The U.S. economy is on the mend, but recovery so far has been feeble. The author investigates explanations of why the turnaround has been slow and weak.
The economic recovery in the United States has entered its fifth year but remains weak. That the current rebound is from a financial crisis explains only so much. The author argues that the slow turnaround may be attributable, in part, to demographics.
How Is This Article Useful to Practitioners?
The Great Recession in the United States ended in 2009, but the economy has made haste slowly. The author cites the recent annual economic report of President Obama’s Council of Economic Advisers, which concludes that the underlying trend rate of growth—a function of the supply of workers, capital, and technology—is a great deal lower than in the aftermath of past recessions and has been in place since before the onset of the most recent recession.
One explanation for this phenomenon is that unemployment has fallen further and the economy has grown more slowly than the White House or the Federal Reserve expected. Some of this result can be explained by decreasing labor force participation rates. The population under age 25 and over age 54 has grown, which has drawn down participation rates because the greatest participation is by those who fall between these two ages.
Another explanation is a slower long-term growth rate because of a falloff in labor productivity and total factor productivity—the latter being a technology metric that captures the efficiency with which capital and labor are used. A Federal Reserve Bank of San Francisco economist traces this decline to around 2003, when productivity wrought from the internet began to wane.
Jump-starting the economy will not come about with another blockbuster innovation but rather with reforms designed to increase the amount of workers in the labor force.
Economists and students of economic sciences would not only draw interesting conclusions from this piece but also come up with further questions to explore.
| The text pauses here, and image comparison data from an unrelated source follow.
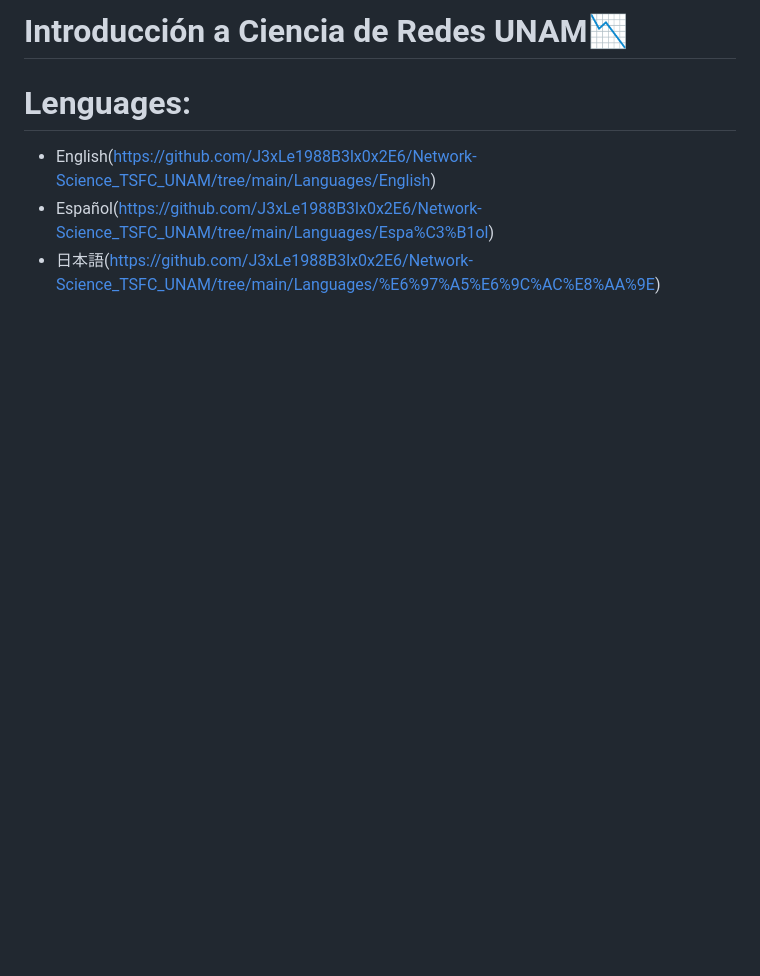
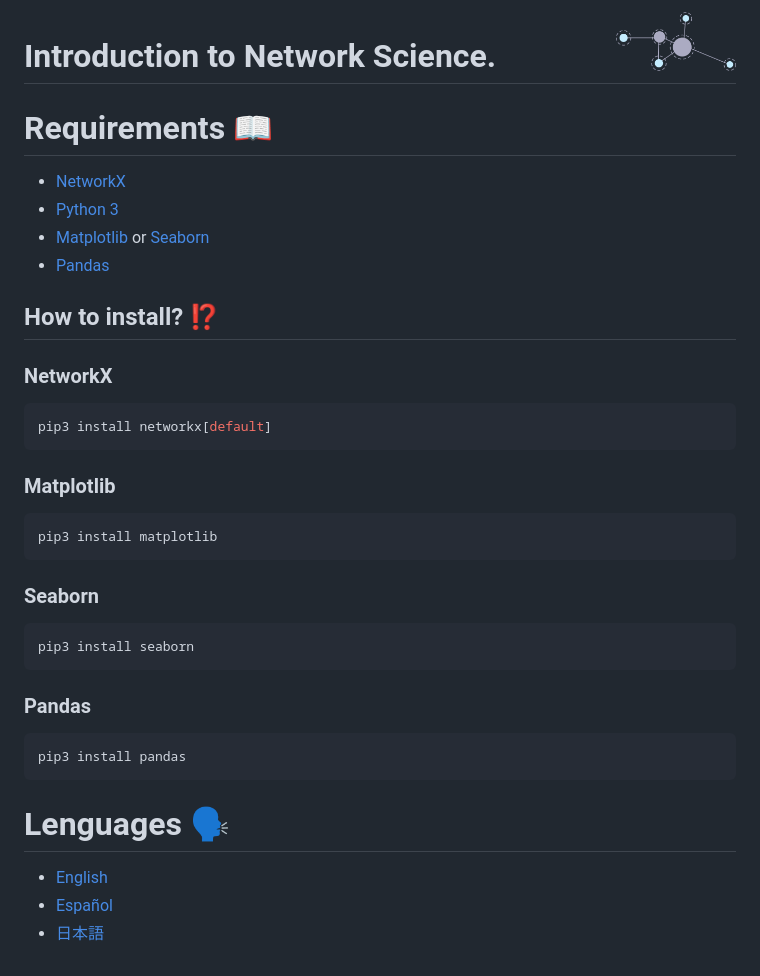
Before and after one commit to JohnKun136NVCP/Network-Science_TSFC_UNAM, a Markdown page: README.md, the part around the change. Drawn GitHub-style; pictures changed too: img/network.png (added); blank space fills up the shorter version.

````diff
--- a/README.md
+++ b/README.md
@@ -1,9 +1,36 @@
-# Introducción a Ciencia de Redes UNAM📉
+<p align = "right">
+<img src = "img/network.png" align ="right" width="120"/>
+</p>
+
+# Introduction to Network Science.
 
 
+# Requirements 📖
+* [NetworkX](https://networkx.org/)
+* [Python 3](https://docs.python.org/3/)
+* [Matplotlib](https://matplotlib.org/) or [Seaborn](https://seaborn.pydata.org/)
+* [Pandas](https://pandas.pydata.org/)
 
-# Lenguages:
+## How to install? ⁉️
+### NetworkX
+```python
+pip3 install networkx[default]
+```
+### Matplotlib
+```python
+pip3 install matplotlib
+```
+### Seaborn
+```python
+pip3 install seaborn
+```
+### Pandas
+```python
+pip3 install pandas
+```
 
-* English(https://github.com/J3xLe1988B3lx0x2E6/Network-Science_TSFC_UNAM/tree/main/Languages/English)
-* Español(https://github.com/J3xLe1988B3lx0x2E6/Network-Science_TSFC_UNAM/tree/main/Languages/Espa%C3%B1ol)
-* 日本語(https://github.com/J3xLe1988B3lx0x2E6/Network-Science_TSFC_UNAM/tree/main/Languages/%E6%97%A5%E6%9C%AC%E8%AA%9E)
+# Lenguages 🗣️
+
+* [English](https://github.com/J3xLe1988B3lx0x2E6/Network-Science_TSFC_UNAM/tree/main/Languages/English)
+* [Español](https://github.com/J3xLe1988B3lx0x2E6/Network-Science_TSFC_UNAM/tree/main/Languages/Espa%C3%B1ol)
+* [日本語](https://github.com/J3xLe1988B3lx0x2E6/Network-Science_TSFC_UNAM/tree/main/Languages/%E6%97%A5%E6%9C%AC%E8%AA%9E)
````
The challenge facing policymakers of helping the U.S. economy get back on its feet has been particularly acute. Demography and the aftermath of a severe financial crisis explain only part of the problem. Poor incentives that result from a lower retirement age and disability benefits have a hand in the lower supply of workers, as does current immigration policy. Far-reaching reforms in these areas—beyond a quick fix—appear to be what is needed.